Before-and-after change data
= = = =
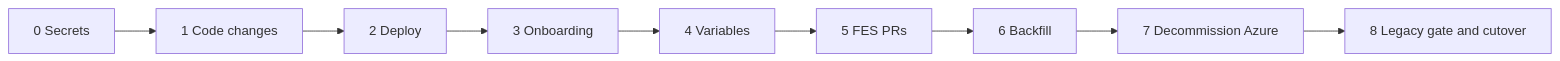
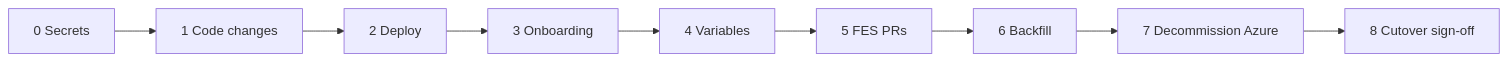
One commit to DEFRA/mmo-cr-copilot-dashboard changed the diagram in docs/fes-copilot-analytics-migration/README.md. Above: the diagram before and after it, drawn with Mermaid. The commit also changed other lines of this file and 29 other files, not shown here.

First line of the commit message:
feat: improve chart axis handling and commit ordering for backfill analytics

````diff
--- a/docs/fes-copilot-analytics-migration/README.md
+++ b/docs/fes-copilot-analytics-migration/README.md
@@ -53,11 +69,11 @@
 ```mermaid
 flowchart LR
   P0[0 Secrets] --> P1[1 Code changes]
   P1 --> P2[2 Deploy]
   P2 --> P3[3 Onboarding]
   P3 --> P4[4 Variables]
   P4 --> P5[5 FES PRs]
   P5 --> P6[6 Backfill]
   P6 --> P7[7 Decommission Azure]
-  P7 --> P8[8 Legacy gate and cutover]
+  P7 --> P8[8 Cutover sign-off]
 ```
````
= = = =
_Task brief:_ Pick out and copy the lines of the entries that hold the string "README".

_Task response:_
One commit to DEFRA/mmo-cr-copilot-dashboard changed the diagram in docs/fes-copilot-analytics-migration/README.md. Above: the diagram before and after it, drawn with Mermaid. The commit also changed other lines of this file and 29 other files, not shown here.
--- a/docs/fes-copilot-analytics-migration/README.md
+++ b/docs/fes-copilot-analytics-migration/README.md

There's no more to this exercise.